## TRY IT
Search the data below for the string "title". Extract every line that contains it.

----

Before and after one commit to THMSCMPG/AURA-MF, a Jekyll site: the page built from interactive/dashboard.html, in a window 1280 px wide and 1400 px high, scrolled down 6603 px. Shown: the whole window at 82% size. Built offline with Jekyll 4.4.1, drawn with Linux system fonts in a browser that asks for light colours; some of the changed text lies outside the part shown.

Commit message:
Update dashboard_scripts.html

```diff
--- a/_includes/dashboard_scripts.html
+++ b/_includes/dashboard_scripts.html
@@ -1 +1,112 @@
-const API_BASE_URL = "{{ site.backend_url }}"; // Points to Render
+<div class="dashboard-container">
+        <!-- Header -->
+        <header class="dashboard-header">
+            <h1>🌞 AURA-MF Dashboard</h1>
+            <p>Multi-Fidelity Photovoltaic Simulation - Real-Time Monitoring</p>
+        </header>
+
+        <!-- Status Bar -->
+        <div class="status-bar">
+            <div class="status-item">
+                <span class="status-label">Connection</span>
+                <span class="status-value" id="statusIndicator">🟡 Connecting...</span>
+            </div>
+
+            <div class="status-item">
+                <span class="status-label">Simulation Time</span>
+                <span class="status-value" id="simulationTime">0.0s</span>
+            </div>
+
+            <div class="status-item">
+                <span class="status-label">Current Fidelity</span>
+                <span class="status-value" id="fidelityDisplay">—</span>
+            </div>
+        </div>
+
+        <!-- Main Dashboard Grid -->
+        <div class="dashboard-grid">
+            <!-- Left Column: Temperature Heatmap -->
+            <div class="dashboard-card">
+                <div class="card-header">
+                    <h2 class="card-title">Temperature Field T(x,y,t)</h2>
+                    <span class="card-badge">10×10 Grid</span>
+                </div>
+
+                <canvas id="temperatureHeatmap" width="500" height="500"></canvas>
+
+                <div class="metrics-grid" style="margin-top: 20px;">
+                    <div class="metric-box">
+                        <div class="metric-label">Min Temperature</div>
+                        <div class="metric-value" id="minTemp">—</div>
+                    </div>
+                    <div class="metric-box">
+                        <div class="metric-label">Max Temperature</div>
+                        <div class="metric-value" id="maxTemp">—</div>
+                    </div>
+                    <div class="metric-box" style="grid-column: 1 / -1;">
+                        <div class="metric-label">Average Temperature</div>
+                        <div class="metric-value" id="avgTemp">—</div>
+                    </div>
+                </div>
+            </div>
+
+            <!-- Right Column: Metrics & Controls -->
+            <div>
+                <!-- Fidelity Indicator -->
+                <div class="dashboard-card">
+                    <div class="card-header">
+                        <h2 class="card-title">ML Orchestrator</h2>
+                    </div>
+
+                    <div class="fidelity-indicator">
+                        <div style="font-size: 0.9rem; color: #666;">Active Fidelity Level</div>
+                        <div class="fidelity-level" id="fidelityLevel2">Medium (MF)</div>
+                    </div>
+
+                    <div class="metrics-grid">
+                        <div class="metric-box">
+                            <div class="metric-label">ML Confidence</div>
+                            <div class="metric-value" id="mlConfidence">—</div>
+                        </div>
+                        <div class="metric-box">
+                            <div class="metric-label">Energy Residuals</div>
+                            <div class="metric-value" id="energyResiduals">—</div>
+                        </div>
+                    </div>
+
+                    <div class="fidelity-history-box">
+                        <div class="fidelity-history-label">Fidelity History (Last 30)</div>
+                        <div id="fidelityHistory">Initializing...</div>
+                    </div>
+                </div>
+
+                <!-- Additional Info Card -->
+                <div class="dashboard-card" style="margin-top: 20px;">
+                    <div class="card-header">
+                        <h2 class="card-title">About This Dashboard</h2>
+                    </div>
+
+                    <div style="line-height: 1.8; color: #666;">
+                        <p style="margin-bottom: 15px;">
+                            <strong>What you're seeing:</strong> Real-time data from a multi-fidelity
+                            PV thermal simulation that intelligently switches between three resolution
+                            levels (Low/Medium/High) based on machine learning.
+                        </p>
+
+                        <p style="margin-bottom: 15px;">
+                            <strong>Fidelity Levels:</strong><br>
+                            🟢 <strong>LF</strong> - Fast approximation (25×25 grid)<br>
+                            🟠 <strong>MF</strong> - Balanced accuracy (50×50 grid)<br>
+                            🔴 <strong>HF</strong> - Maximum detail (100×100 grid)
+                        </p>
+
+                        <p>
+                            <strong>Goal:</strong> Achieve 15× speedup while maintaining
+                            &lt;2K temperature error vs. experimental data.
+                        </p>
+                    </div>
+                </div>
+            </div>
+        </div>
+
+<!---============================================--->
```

----

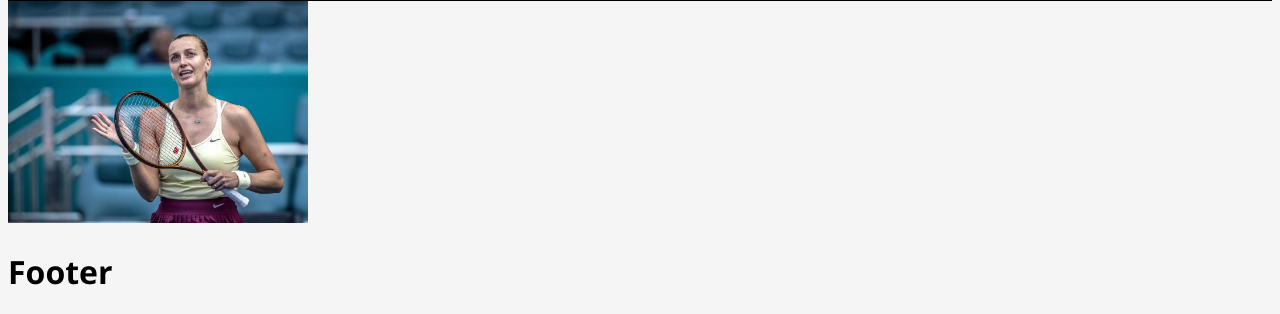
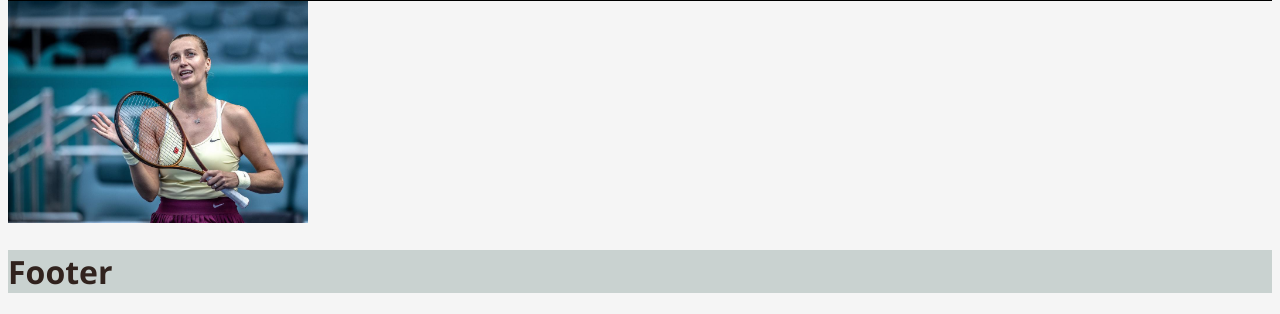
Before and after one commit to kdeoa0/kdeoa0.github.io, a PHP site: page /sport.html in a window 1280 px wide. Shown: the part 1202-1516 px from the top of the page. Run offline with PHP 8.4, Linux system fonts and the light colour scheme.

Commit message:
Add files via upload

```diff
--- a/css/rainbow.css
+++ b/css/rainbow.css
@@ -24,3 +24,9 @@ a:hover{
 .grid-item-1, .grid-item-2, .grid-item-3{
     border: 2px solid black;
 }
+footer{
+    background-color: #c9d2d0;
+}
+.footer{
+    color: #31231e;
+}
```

----

## TASK RESPONSE
+                    <h2 class="card-title">Temperature Field T(x,y,t)</h2>
+                        <h2 class="card-title">ML Orchestrator</h2>
+                        <h2 class="card-title">About This Dashboard</h2>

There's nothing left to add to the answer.